EXERCISE DIRECTIONS - Scan the records for "MyApp" and copy each line that contains it.

THE DATA -
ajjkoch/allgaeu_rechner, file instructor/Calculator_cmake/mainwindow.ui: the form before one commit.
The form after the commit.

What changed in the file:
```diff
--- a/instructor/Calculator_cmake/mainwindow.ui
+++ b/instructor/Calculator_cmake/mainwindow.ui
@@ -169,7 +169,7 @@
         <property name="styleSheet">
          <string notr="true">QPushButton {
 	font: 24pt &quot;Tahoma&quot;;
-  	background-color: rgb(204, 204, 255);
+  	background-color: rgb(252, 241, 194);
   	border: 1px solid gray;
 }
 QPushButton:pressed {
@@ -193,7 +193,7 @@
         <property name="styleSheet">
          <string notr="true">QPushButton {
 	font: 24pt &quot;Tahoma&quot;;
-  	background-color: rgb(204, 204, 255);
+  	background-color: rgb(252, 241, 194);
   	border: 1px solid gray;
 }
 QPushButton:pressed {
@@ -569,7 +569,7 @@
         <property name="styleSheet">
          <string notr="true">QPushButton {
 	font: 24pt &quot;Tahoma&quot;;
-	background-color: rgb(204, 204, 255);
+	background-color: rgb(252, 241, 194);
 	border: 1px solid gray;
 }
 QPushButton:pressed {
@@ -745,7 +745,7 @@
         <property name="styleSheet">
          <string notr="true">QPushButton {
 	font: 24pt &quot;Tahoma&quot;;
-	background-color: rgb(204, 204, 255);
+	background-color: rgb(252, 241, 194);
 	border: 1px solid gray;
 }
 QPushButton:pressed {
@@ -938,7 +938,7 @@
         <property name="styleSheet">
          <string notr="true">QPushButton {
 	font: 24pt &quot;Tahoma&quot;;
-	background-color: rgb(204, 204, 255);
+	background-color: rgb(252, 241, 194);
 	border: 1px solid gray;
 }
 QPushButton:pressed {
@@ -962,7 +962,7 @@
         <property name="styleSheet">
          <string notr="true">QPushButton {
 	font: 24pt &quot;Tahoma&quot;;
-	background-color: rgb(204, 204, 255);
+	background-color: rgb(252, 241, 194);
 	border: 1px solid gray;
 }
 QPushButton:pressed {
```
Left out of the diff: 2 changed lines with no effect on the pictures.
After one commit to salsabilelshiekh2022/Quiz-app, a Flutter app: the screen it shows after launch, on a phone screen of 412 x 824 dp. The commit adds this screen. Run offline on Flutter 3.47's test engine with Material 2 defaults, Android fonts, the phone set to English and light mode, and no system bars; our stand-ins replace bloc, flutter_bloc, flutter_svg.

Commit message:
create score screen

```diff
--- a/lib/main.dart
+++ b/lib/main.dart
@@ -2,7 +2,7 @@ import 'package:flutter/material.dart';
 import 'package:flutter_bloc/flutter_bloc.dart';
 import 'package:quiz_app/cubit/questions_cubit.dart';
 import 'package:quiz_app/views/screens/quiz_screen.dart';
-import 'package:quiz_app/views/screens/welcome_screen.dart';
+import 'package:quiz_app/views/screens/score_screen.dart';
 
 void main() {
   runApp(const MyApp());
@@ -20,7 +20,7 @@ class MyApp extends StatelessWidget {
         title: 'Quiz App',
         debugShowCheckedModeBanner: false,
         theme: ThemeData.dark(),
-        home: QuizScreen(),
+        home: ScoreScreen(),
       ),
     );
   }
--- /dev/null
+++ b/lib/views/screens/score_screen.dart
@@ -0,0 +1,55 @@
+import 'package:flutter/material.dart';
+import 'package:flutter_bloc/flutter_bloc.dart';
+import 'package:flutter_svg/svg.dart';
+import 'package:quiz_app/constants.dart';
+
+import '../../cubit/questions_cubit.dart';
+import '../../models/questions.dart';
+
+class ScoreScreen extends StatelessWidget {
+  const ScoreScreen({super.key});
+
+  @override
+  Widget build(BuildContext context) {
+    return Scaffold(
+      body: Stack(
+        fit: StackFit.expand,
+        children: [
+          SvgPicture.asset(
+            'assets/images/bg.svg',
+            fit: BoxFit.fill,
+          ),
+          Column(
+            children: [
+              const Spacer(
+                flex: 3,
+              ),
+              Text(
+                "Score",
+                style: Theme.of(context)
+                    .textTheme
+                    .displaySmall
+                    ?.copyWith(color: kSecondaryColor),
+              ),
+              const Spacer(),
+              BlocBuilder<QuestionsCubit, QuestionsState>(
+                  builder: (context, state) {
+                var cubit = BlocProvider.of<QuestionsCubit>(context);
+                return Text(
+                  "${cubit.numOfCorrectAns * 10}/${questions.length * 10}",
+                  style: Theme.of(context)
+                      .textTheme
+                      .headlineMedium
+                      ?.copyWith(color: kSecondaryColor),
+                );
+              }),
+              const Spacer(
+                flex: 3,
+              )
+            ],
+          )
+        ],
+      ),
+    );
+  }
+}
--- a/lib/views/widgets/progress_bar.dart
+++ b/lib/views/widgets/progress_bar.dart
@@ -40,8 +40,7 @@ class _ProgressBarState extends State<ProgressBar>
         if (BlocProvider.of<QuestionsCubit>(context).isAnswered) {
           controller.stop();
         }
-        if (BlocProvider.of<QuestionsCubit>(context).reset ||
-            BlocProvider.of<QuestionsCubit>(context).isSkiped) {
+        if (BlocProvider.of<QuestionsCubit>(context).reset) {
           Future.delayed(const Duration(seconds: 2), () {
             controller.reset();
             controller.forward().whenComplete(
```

EXERCISE ANSWER -
   runApp(const MyApp());
@@ -20,7 +20,7 @@ class MyApp extends StatelessWidget {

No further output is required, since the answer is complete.